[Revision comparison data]

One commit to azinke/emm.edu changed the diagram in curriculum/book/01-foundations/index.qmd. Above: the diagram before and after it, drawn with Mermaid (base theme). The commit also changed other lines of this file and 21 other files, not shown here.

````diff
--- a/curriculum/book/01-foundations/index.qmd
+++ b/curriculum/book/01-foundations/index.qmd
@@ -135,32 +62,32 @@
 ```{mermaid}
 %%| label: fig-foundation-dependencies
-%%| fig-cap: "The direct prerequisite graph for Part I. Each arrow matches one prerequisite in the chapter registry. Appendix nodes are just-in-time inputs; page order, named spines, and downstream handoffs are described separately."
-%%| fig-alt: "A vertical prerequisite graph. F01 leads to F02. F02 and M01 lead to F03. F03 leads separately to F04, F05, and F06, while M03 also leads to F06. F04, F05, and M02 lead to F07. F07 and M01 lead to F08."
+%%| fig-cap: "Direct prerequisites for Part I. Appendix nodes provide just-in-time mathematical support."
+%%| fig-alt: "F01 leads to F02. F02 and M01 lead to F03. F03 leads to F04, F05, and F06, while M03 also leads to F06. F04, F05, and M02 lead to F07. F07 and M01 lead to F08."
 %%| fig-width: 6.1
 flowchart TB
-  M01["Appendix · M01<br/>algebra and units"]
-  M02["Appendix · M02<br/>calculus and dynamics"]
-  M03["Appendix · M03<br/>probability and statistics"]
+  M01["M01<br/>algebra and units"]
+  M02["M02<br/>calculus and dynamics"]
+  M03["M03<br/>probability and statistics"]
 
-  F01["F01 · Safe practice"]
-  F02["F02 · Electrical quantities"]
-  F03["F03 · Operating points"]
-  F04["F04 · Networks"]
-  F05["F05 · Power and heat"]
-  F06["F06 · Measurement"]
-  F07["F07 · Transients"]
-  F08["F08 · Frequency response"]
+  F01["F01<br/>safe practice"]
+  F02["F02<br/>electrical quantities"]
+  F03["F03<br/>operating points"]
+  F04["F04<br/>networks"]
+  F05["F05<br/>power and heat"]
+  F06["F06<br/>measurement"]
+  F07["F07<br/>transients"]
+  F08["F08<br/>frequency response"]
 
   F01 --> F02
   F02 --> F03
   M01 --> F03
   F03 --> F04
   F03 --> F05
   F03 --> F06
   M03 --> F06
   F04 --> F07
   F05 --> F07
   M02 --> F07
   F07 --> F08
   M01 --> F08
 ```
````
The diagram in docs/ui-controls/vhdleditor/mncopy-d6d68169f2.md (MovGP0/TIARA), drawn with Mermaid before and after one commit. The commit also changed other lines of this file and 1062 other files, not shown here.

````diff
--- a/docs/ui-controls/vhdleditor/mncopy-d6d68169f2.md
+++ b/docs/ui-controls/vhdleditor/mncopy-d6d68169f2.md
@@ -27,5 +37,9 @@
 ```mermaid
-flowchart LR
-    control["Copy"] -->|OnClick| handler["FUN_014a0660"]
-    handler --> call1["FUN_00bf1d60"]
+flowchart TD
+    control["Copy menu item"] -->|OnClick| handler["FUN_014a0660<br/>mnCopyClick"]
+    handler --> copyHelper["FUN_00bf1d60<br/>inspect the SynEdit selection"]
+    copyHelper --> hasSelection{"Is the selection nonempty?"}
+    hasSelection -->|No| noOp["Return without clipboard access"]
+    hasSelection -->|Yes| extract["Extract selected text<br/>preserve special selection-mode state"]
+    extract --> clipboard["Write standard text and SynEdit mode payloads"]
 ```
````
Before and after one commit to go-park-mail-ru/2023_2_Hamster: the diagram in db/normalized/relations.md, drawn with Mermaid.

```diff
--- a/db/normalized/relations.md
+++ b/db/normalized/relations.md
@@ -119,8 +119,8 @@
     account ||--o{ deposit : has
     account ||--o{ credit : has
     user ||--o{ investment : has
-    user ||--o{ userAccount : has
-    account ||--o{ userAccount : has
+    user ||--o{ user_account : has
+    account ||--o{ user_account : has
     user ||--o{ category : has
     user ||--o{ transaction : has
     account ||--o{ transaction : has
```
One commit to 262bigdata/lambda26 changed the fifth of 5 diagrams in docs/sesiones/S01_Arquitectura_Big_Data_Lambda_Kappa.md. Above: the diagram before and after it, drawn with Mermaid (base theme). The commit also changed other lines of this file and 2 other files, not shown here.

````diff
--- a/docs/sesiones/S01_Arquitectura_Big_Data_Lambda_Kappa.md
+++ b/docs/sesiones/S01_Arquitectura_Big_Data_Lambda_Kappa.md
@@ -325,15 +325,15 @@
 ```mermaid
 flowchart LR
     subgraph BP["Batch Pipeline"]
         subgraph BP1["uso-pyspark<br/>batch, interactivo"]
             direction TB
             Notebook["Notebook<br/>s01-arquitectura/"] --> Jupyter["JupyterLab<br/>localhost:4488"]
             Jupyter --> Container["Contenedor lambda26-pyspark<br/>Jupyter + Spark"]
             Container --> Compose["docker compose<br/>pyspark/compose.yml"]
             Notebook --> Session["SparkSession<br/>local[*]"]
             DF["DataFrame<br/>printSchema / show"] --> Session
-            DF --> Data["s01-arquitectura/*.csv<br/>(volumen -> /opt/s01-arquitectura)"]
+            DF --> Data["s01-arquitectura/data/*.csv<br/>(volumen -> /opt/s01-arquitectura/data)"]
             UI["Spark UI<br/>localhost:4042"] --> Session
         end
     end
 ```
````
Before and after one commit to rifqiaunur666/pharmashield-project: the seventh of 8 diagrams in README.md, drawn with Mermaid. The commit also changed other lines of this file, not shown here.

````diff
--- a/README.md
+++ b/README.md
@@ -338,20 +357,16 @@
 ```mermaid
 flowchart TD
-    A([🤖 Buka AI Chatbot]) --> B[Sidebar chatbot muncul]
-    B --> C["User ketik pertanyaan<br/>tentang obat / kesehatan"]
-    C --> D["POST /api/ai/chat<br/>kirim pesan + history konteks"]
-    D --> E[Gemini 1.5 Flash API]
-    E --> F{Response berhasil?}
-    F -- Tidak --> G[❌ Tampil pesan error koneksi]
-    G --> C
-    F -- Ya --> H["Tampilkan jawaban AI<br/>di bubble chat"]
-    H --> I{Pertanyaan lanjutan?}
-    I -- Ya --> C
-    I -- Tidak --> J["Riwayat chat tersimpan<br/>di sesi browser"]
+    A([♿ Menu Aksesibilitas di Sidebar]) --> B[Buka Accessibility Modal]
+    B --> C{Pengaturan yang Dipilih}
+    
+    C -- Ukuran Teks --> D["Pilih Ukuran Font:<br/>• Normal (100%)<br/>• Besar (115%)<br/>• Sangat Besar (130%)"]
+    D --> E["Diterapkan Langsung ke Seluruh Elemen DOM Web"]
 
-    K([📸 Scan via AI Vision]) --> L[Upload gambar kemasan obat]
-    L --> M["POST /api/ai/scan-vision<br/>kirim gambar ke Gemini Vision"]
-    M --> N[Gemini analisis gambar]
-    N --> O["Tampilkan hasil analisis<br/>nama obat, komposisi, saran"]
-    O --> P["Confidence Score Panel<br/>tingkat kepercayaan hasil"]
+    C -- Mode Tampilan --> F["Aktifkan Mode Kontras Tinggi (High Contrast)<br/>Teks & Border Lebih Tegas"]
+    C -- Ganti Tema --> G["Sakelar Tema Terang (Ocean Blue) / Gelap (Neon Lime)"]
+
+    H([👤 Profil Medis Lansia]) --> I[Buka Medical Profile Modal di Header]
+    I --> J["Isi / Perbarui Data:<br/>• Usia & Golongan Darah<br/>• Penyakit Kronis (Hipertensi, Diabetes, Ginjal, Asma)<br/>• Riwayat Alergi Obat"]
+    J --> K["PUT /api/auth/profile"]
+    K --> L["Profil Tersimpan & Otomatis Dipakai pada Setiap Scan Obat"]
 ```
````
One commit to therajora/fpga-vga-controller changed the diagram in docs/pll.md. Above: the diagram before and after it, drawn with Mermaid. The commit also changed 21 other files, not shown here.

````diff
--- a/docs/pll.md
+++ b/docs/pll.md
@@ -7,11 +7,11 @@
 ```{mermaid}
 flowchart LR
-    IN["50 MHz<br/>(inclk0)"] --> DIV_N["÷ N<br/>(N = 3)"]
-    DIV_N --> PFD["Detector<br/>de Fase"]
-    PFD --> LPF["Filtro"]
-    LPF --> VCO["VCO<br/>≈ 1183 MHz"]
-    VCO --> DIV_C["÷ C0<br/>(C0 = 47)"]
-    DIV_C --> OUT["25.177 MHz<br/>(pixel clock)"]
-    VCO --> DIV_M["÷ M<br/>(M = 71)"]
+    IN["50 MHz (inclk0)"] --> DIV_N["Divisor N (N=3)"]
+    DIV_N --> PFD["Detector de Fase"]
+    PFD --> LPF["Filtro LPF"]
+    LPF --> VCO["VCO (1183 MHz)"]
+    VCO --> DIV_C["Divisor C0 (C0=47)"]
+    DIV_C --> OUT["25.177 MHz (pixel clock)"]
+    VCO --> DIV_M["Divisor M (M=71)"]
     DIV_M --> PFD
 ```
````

#### [DIRECTIONS]
In the data above, find each line that has the word "handler" and copy it out.

#### [OUTPUT BELOW]
-    control["Copy"] -->|OnClick| handler["FUN_014a0660"]
-    handler --> call1["FUN_00bf1d60"]
+    control["Copy menu item"] -->|OnClick| handler["FUN_014a0660<br/>mnCopyClick"]
+    handler --> copyHelper["FUN_00bf1d60<br/>inspect the SynEdit selection"]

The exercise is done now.